Pick out all lines of the entries that include the word "message" and copy them.
━━━━
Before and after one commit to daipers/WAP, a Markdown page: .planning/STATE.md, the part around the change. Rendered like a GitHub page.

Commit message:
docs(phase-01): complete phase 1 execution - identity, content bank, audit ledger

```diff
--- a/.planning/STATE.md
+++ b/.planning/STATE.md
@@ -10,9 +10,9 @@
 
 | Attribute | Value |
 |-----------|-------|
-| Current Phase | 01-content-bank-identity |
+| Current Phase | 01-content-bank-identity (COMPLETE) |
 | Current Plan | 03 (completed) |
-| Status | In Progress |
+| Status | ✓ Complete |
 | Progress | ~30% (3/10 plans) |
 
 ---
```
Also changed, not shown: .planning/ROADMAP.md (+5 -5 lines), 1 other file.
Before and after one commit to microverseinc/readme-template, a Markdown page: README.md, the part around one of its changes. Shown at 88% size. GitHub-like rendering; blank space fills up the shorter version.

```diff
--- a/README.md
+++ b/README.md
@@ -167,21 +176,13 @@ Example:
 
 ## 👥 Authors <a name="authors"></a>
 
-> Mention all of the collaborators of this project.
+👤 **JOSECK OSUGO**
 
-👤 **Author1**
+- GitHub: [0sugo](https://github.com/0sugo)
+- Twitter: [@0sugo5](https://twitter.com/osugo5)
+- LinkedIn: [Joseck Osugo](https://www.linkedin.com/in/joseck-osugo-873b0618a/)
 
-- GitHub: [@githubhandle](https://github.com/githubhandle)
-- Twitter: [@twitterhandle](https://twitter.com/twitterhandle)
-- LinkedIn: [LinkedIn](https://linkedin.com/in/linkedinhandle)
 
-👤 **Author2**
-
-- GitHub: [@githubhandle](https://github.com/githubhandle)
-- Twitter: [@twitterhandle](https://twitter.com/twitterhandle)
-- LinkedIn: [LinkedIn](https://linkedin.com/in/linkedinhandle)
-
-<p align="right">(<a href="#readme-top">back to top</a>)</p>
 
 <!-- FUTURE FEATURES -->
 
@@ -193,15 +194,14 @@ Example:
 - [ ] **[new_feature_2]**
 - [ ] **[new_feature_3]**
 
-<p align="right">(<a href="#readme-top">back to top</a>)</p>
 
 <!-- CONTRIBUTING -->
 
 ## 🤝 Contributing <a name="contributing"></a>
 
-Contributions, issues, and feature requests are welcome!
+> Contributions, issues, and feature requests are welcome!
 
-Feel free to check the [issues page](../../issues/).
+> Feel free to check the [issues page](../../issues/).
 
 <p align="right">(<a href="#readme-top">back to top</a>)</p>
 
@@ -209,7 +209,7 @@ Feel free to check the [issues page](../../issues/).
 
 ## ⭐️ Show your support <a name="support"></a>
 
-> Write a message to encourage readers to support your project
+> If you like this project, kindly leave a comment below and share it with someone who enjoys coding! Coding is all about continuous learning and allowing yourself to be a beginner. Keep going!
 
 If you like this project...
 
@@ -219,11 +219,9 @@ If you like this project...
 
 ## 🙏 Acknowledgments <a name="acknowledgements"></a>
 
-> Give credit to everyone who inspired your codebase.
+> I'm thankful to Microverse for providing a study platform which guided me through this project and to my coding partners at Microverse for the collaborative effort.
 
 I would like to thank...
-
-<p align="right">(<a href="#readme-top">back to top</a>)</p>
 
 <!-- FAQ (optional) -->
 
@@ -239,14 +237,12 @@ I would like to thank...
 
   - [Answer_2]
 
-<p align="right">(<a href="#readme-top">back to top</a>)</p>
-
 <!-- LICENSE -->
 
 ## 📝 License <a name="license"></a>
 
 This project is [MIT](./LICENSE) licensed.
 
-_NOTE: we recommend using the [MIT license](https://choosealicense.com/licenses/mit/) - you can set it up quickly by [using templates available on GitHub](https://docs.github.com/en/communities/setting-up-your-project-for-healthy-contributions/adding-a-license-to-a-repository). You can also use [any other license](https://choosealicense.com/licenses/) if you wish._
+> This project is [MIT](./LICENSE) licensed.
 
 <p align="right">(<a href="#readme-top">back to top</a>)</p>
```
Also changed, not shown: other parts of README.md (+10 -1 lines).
━━━━
#### [Task answer]
Commit message:
-> Write a message to encourage readers to support your project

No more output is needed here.